Where a line in the records below includes "distinct", pull that line out.

=-=-=

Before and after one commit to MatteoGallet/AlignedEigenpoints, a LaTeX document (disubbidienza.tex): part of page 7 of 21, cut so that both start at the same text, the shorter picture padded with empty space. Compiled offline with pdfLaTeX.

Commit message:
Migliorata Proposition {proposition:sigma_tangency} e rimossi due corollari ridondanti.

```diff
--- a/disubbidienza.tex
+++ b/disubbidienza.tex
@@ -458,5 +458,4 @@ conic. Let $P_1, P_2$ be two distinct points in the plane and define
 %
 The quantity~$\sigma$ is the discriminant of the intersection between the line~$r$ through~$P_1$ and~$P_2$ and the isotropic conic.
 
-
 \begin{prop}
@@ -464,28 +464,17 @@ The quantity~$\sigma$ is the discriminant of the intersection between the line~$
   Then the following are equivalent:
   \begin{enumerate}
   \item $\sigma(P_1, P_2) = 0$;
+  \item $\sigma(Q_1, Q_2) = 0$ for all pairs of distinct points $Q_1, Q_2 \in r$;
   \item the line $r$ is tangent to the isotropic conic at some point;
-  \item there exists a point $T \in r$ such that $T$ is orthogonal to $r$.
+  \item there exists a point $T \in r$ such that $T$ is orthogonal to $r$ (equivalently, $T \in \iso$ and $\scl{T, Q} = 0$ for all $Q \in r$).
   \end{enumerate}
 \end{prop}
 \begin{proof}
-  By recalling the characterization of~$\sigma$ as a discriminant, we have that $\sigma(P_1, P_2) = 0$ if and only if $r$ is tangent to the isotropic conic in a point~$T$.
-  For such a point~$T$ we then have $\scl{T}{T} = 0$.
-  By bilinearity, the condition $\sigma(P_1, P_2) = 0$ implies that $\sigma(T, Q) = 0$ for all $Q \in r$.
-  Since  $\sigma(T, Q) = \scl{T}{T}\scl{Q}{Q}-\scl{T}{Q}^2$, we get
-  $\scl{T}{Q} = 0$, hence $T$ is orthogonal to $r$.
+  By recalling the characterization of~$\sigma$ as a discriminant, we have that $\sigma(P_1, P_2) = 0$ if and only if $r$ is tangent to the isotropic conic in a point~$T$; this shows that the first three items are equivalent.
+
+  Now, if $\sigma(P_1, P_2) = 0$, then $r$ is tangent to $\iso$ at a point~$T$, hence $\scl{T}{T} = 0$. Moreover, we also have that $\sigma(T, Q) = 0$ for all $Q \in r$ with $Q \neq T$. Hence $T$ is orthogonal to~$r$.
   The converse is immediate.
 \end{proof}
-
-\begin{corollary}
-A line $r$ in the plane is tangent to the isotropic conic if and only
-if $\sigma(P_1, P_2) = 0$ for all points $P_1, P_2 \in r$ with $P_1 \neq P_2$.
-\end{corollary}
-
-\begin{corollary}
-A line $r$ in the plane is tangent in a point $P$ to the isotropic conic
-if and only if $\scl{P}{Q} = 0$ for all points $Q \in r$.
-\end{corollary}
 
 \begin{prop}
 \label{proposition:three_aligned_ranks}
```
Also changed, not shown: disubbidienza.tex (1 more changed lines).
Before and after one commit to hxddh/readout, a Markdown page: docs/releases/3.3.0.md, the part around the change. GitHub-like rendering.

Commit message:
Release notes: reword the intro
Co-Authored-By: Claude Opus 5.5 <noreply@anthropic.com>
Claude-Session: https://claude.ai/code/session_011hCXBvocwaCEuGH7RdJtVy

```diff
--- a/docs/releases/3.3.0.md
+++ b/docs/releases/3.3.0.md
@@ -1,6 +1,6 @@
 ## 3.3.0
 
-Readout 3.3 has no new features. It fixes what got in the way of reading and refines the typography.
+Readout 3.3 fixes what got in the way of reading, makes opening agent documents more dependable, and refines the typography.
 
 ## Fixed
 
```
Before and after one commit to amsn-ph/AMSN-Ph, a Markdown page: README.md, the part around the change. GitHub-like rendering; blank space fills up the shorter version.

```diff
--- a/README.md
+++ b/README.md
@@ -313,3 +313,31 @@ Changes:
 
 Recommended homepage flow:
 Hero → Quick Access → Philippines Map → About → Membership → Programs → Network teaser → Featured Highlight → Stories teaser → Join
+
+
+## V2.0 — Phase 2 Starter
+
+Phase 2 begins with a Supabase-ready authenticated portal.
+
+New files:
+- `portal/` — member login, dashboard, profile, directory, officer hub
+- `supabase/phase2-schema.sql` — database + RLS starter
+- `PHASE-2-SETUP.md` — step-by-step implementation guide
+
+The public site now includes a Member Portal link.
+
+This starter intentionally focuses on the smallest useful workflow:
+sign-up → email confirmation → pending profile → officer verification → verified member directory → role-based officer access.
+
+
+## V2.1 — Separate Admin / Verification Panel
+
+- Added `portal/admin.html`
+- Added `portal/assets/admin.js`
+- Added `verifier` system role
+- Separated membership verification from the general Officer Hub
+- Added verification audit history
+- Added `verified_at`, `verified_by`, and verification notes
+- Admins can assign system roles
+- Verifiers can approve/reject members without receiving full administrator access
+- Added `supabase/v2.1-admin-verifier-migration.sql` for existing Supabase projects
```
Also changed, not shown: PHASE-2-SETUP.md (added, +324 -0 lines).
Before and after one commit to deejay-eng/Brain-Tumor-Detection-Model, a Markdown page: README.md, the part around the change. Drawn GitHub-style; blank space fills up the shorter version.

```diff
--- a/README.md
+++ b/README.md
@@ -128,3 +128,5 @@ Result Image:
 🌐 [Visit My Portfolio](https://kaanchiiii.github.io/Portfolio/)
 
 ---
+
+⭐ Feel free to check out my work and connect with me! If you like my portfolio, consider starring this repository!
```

=-=-=

> _Reply to the exercise_:
@@ -458,5 +458,4 @@ conic. Let $P_1, P_2$ be two distinct points in the plane and define
+  \item $\sigma(Q_1, Q_2) = 0$ for all pairs of distinct points $Q_1, Q_2 \in r$;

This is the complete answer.